• DarkLord777

#### DarkLord777

Hi guys,

I am trying to find the exact solution of:

u'''' + 5u =f on (0,1) f is a constant >0

where

u(0)=u'(0) =0
u''(1) =k constant >0
u'''(1)=0

I assumed I should look at solving the homogeneous equation and got the following

uh = A*exp(Zx)*sin(Zx) + B*exp(ZX)*cos(Zx) + C*exp(-Zx)*sin(Zx) +D*exp(-Zx)*cos(Zx)

Where Z is (sqrt(2)/2)*sqrt(sqrt(5)) and A,B,C,D are constants.

My questions are:

1) Am I on the right track
2) How would I go about solving for the particular solution
3) Does the exact solution actually exist?

Thanks

## Answers and Replies

Just by inspection, u=f/5 is a particular solution right?

surely the particular solution must satisfy the boundary conditions?

You are on the right track and the problem is well posed.
^depends how particular

The solution of the equation can be written as a sum by the superposition principle. The final answer needs to satisfy the differential equation and the boundary conditions (and is a particular solution. The terms we are adding up need not satisfy all (or any) of the conditions. Just let each term satisfy certain conditions and keep track that the sum will satisfy all conditions.

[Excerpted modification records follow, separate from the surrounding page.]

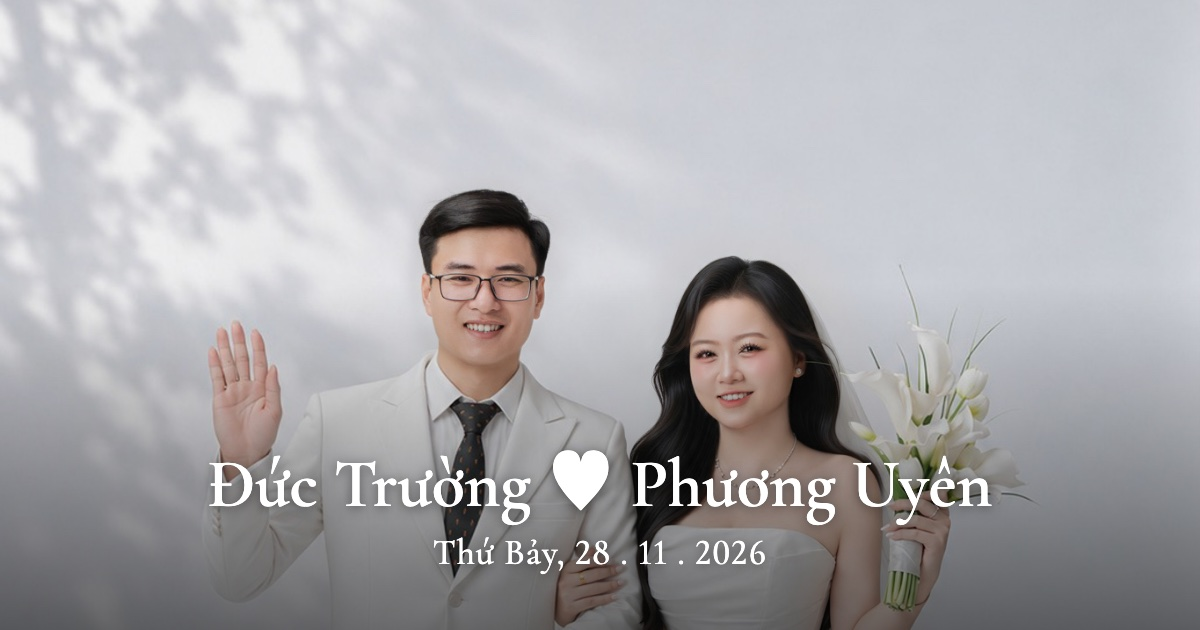
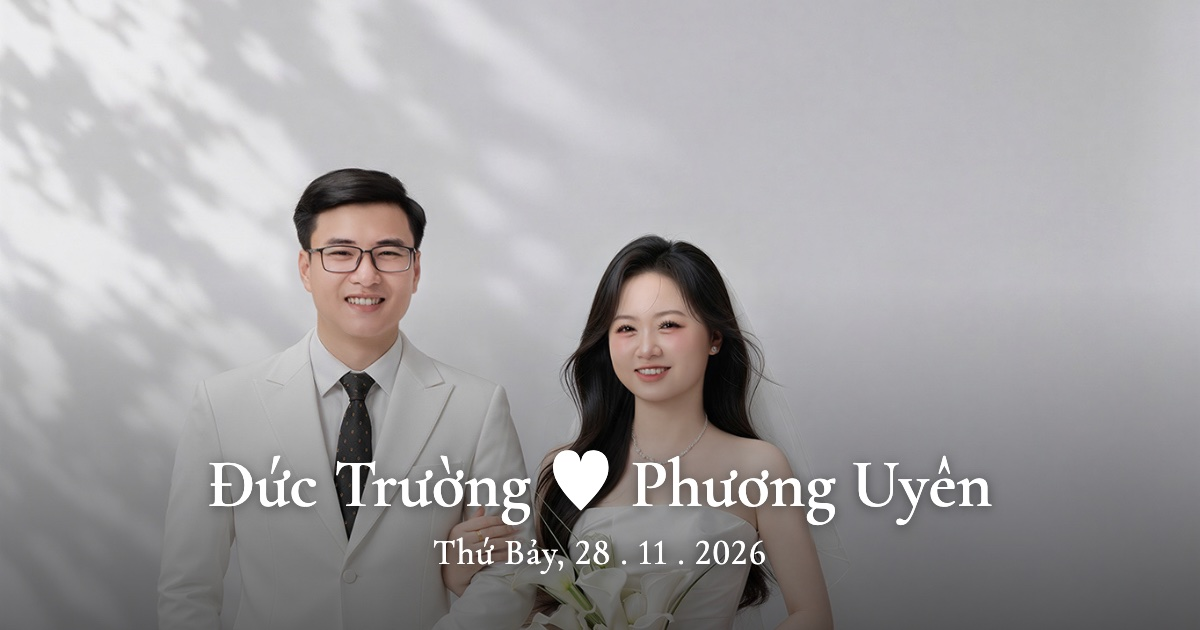
fix: thiệp Đức Trường & Phương Uyên (nhà trai) — ảnh đầu thiệp đúng file khách chỉ định IMG_2880 (trang-6, link Drive 1qXFdUey…), DSC08628 trả về album; og.jpg làm lại từ ảnh mới (issue #36)

diff --git a/dist/assets/index-C4UDiW6z.js b/dist/assets/index-C4UDiW6z.js
@@ -97,7 +97,7 @@ Error generating stack: `+i.message+`
  *
  * This source code is licensed under the ISC license.
  * See the LICENSE file in the root directory of this source tree.
- */const rp=yt("X",[["path",{d:"M18 6 6 18",key:"1bl5f8"}],["path",{d:"m6 6 12 12",key:"d8bk6v"}]]),gc="Xóm Mỹ Quan, xã Hùng Châu, tỉnh Nghệ An",lp="Xóm Phúc Mỹ, xã Hải Châu, tỉnh Nghệ An",ip={label:"Nhà Trai",father:"Nguyễn Đăng Khoa",mother:"Nguyễn Thị Thu",address:gc},op={label:"Nhà Gái",father:"Đào Lục",mother:"Phạm Thị Tuyết",address:lp},up={hero:{subtitle:"Save The Date",names:["Đức Trường","Phương Uyên"],dateLine:"28 . 11 . 2026"},families:{sides:[ip,op],fullNames:["Đức Trường","Phương Uyên"]},invitation:{kicker:"Trân Trọng Kính Mời",defaultGuest:"Quý khách",title:"Tham Dự Lễ Thành Hôn",dateParts:["28","11","2026"]},events:{mapLabel:"Xem chỉ đường",items:[{id:"nha-trai",title:"Tiệc Mừng Lễ Thành Hôn",time:"11:00 - Thứ Bảy",date:"28. 11. 2026",lunar:"( Tức Ngày 20 Tháng 10 Năm Bính Ngọ )",places:[{label:"Tư Gia Nhà Trai",address:gc,mapQuery:"19.0751747,105.6062784"}]}]},calendar:{title:"Save The Date",dateIso:"2026-11-28"},rsvp:{show:!1},gift:{button:"Gửi Mừng Cưới",title:"Hộp Quà Mừng Cưới",copyLabel:"Copy STK",copiedLabel:"Đã copy",saveQrLabel:"Lưu ảnh QR",accounts:[{holder:"NGUYEN VAN TRUONG",number:"5120531802",bank:"BIDV",qr:"/images/qr-bidv.png"}]},thanks:{title:"Thank You",text:"Từ tận đáy lòng, chúng mình cảm ơn bạn đã dành tình cảm và sự hiện diện cho ngày vui này. Chính bạn đã góp phần làm nên một kỷ niệm hạnh phúc mà chúng mình sẽ luôn trân trọng."},music:{src:"/music/music.mp3",volume:.45}},wt={hero:"/images/trang-1.jpg",couple:"/images/ao-dai-2.jpg",dateStrip:["/images/den-5.jpg","/images/trang-3.jpg","/images/co-dau-1.jpg"],album:["/images/trang-4.jpg","/images/den-1.jpg","/images/den-8.jpg","/images/trang-2.jpg","/images/ao-dai-1.jpg","/images/den-6.jpg","/images/den-3.jpg","/images/trang-6.jpg","/images/co-dau-2.jpg","/images/den-9.jpg","/images/den-7.jpg","/images/den-4.jpg"],gift:"/images/den-2.jpg",thankYou:"/images/trang-5.jpg"},Xu="guest-links:names",sp="/tao-link";function ap(){try{return window.location.pathname.replace(/\/+$/,"")===sp}catch{return!1}}function Yl(e,t){return`${e}/?khach=${encodeURIComponent(t)}`}async function cp(e){try{return await navigator.clipboard.writeText(e),!0}catch{const t=document.createElement("textarea");t.value=e,t.style.position="fixed",t.style.opacity="0",document.body.appendChild(t),t.select();const n=document.execCommand("copy");return document.body.removeChild(t),n}}function Zu({text:e,label:t="Sao chép",className:n=""}){const[r,l]=P.useState(!1);async function i(){await cp(e)&&(l(!0),setTimeout(()=>l(!1),1500))}return a.jsxs("button",{type:"button",onClick:i,className:`inline-flex shrink-0 items-center gap-1.5 rounded-lg px-3 py-1.5 text-sm font-semibold transition ${r?"bg-green-600 text-white":"bg-[#9e3745] text-white hover:bg-[#7e2b37]"} ${n}`,children:[r?a.jsx(vc,{className:"h-4 w-4","aria-hidden":!0}):a.jsx(yc,{className:"h-4 w-4","aria-hidden":!0}),r?"Đã chép":t]})}function fp(){const e=P.useMemo(()=>window.location.origin,[]),[t,n]=P.useState(()=>{try{return localStorage.getItem(Xu)??""}catch{return""}}),[r,l]=P.useState(!0);P.useEffect(()=>{try{localStorage.setItem(Xu,t)}catch{}},[t]);const i=P.useMemo(()=>{const u=new Set;return t.split(`
+ */const rp=yt("X",[["path",{d:"M18 6 6 18",key:"1bl5f8"}],["path",{d:"m6 6 12 12",key:"d8bk6v"}]]),gc="Xóm Mỹ Quan, xã Hùng Châu, tỉnh Nghệ An",lp="Xóm Phúc Mỹ, xã Hải Châu, tỉnh Nghệ An",ip={label:"Nhà Trai",father:"Nguyễn Đăng Khoa",mother:"Nguyễn Thị Thu",address:gc},op={label:"Nhà Gái",father:"Đào Lục",mother:"Phạm Thị Tuyết",address:lp},up={hero:{subtitle:"Save The Date",names:["Đức Trường","Phương Uyên"],dateLine:"28 . 11 . 2026"},families:{sides:[ip,op],fullNames:["Đức Trường","Phương Uyên"]},invitation:{kicker:"Trân Trọng Kính Mời",defaultGuest:"Quý khách",title:"Tham Dự Lễ Thành Hôn",dateParts:["28","11","2026"]},events:{mapLabel:"Xem chỉ đường",items:[{id:"nha-trai",title:"Tiệc Mừng Lễ Thành Hôn",time:"11:00 - Thứ Bảy",date:"28. 11. 2026",lunar:"( Tức Ngày 20 Tháng 10 Năm Bính Ngọ )",places:[{label:"Tư Gia Nhà Trai",address:gc,mapQuery:"19.0751747,105.6062784"}]}]},calendar:{title:"Save The Date",dateIso:"2026-11-28"},rsvp:{show:!1},gift:{button:"Gửi Mừng Cưới",title:"Hộp Quà Mừng Cưới",copyLabel:"Copy STK",copiedLabel:"Đã copy",saveQrLabel:"Lưu ảnh QR",accounts:[{holder:"NGUYEN VAN TRUONG",number:"5120531802",bank:"BIDV",qr:"/images/qr-bidv.png"}]},thanks:{title:"Thank You",text:"Từ tận đáy lòng, chúng mình cảm ơn bạn đã dành tình cảm và sự hiện diện cho ngày vui này. Chính bạn đã góp phần làm nên một kỷ niệm hạnh phúc mà chúng mình sẽ luôn trân trọng."},music:{src:"/music/music.mp3",volume:.45}},wt={hero:"/images/trang-6.jpg",couple:"/images/ao-dai-2.jpg",dateStrip:["/images/den-5.jpg","/images/trang-3.jpg","/images/co-dau-1.jpg"],album:["/images/trang-4.jpg","/images/den-1.jpg","/images/den-8.jpg","/images/trang-2.jpg","/images/ao-dai-1.jpg","/images/den-6.jpg","/images/den-3.jpg","/images/trang-1.jpg","/images/co-dau-2.jpg","/images/den-9.jpg","/images/den-7.jpg","/images/den-4.jpg"],gift:"/images/den-2.jpg",thankYou:"/images/trang-5.jpg"},Xu="guest-links:names",sp="/tao-link";function ap(){try{return window.location.pathname.replace(/\/+$/,"")===sp}catch{return!1}}function Yl(e,t){return`${e}/?khach=${encodeURIComponent(t)}`}async function cp(e){try{return await navigator.clipboard.writeText(e),!0}catch{const t=document.createElement("textarea");t.value=e,t.style.position="fixed",t.style.opacity="0",document.body.appendChild(t),t.select();const n=document.execCommand("copy");return document.body.removeChild(t),n}}function Zu({text:e,label:t="Sao chép",className:n=""}){const[r,l]=P.useState(!1);async function i(){await cp(e)&&(l(!0),setTimeout(()=>l(!1),1500))}return a.jsxs("button",{type:"button",onClick:i,className:`inline-flex shrink-0 items-center gap-1.5 rounded-lg px-3 py-1.5 text-sm font-semibold transition ${r?"bg-green-600 text-white":"bg-[#9e3745] text-white hover:bg-[#7e2b37]"} ${n}`,children:[r?a.jsx(vc,{className:"h-4 w-4","aria-hidden":!0}):a.jsx(yc,{className:"h-4 w-4","aria-hidden":!0}),r?"Đã chép":t]})}function fp(){const e=P.useMemo(()=>window.location.origin,[]),[t,n]=P.useState(()=>{try{return localStorage.getItem(Xu)??""}catch{return""}}),[r,l]=P.useState(!0);P.useEffect(()=>{try{localStorage.setItem(Xu,t)}catch{}},[t]);const i=P.useMemo(()=>{const u=new Set;return t.split(`
 `).map(c=>c.replace(/\s+/g," ").trim()).filter(c=>c&&!u.has(c.toLowerCase())&&u.add(c.toLowerCase()))},[t]),o=i.map(u=>r?`${u}: ${Yl(e,u)}`:Yl(e,u)),s=document.title;return a.jsx("div",{className:"min-h-screen bg-[#f8f6f2] px-4 py-8 font-sans text-[#1f1f1f]",children:a.jsxs("main",{className:"mx-auto max-w-[640px]",children:[a.jsx("h1",{className:"text-2xl font-bold",children:"Tạo link mời khách"}),a.jsxs("p",{className:"mt-1 text-sm text-black/60",children:["Thiệp: ",a.jsx("b",{children:s})]}),a.jsx("label",{className:"mt-6 block text-sm font-semibold",htmlFor:"guest-names",children:"Tên khách mời — mỗi dòng một người, ghi cả xưng hô (vd: Cô Lan, Gia đình bác Hùng, Anh Tuấn)"}),a.jsx("textarea",{id:"guest-names",value:t,onChange:u=>n(u.target.value),rows:8,placeholder:`Cô Lan
 Gia đình bác Hùng
 Anh Tuấn & chị Mai`,className:"mt-2 w-full rounded-xl border border-black/20 bg-white p-3 text-base outline-none focus:border-[#9e3745]"}),a.jsx("p",{className:"mt-1 text-xs text-black/50",children:"Danh sách được lưu trên trình duyệt này, mở lại trang vẫn còn."}),i.length>0&&a.jsxs(a.Fragment,{children:[a.jsxs("div",{className:"mt-6 flex flex-wrap items-center justify-between gap-3",children:[a.jsxs("p",{className:"font-semibold",children:[i.length," link"]}),a.jsxs("div",{className:"flex items-center gap-3",children:[a.jsxs("label",{className:"flex items-center gap-1.5 text-sm",children:[a.jsx("input",{type:"checkbox",checked:r,onChange:u=>l(u.target.checked)}),"Kèm tên khi chép tất cả"]}),a.jsx(Zu,{text:o.join(`

diff --git a/src/image.js b/src/image.js
@@ -6,7 +6,7 @@
  */
 export const images = {
   /** Ảnh dọc lớn đầu thiệp (khung vàng) */
-  hero: '/images/trang-1.jpg',
+  hero: '/images/trang-6.jpg',
   /** Ảnh dưới phần gia đình (khung vàng) */
   couple: '/images/ao-dai-2.jpg',
   /** 3 ảnh dải ngày cưới: chú rể (không có ảnh chú rể riêng → ảnh chú rể nổi bật), ảnh đôi, cô dâu */
@@ -20,7 +20,7 @@ export const images = {
     '/images/ao-dai-1.jpg',
     '/images/den-6.jpg',
     '/images/den-3.jpg',
-    '/images/trang-6.jpg',
+    '/images/trang-1.jpg',
     '/images/co-dau-2.jpg',
     '/images/den-9.jpg',
     '/images/den-7.jpg',

diff --git a/dist/index.html b/dist/index.html
@@ -24,7 +24,7 @@
       href="https://fonts.googleapis.com/css2?family=Cormorant+Upright:wght@400;600&family=Ephesis&family=Great+Vibes&family=Imperial+Script&family=Lora:wght@400;700&family=Montserrat:wght@400;500;600;700&family=Oswald:wght@400;500&family=Prata&family=Quicksand:wght@400;500;600;700&family=Tinos:ital,wght@0,400;0,700;1,400&display=swap"
       rel="stylesheet"
     />
-    <script type="module" crossorigin src="/assets/index-CsqScQ6U.js"></script>
+    <script type="module" crossorigin src="/assets/index-C4UDiW6z.js"></script>
     <link rel="stylesheet" crossorigin href="/assets/index-Du__Phy9.css">
   </head>
   <body>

basically either take
u = A*exp(Zx)*sin(Zx) + B*exp(ZX)*cos(Zx) + C*exp(-Zx)*sin(Zx) +D*exp(-Zx)*cos(Zx) +f/5
and fit the boundary conditions or take
u = A*exp(Zx)*sin(Zx) + B*exp(ZX)*cos(Zx) + C*exp(-Zx)*sin(Zx) +D*exp(-Zx)*cos(Zx) +E
and fit the boundary conditions and u'''' + 5u =f

It is the same in the end

What did we do before Mathematica?

Code:
z = (Sqrt[2]/2)*Sqrt[Sqrt[5]];

u[x_] := a*Exp[z*x]*Sin[z*x] + b*Exp[z*x]*Cos[z*x] + c*Exp[(-z)*x]*Sin[z*x] + d*Exp[(-z)*x]*Cos[z*x]+f/5;

myequations = {0 == u[0], 0 == Derivative[1][u][0], k == Derivative[2][u][1], 0 == Derivative[3][u][1]}

Solve[myequations, {a, b, c, d}]

Hmmm and if I don't have mathematica?

I tried wolfram alpha but it can't solve it with all 4 boundary conditions.
If I only use 2 I end up with a massive equation (18+ terms) that I still have to solve for 2 constants.

I tried solving it by hand from scratch and get the wrong answer. (well wrong according to my finite element program - and I know it is correct!)

wolfram alpha can be wonky but I entered

u''''(x) + 5u(x) =f;u(0)=0,u'(0)=0,u''(1)=k,u'''(1)=0

and got a reasonable answer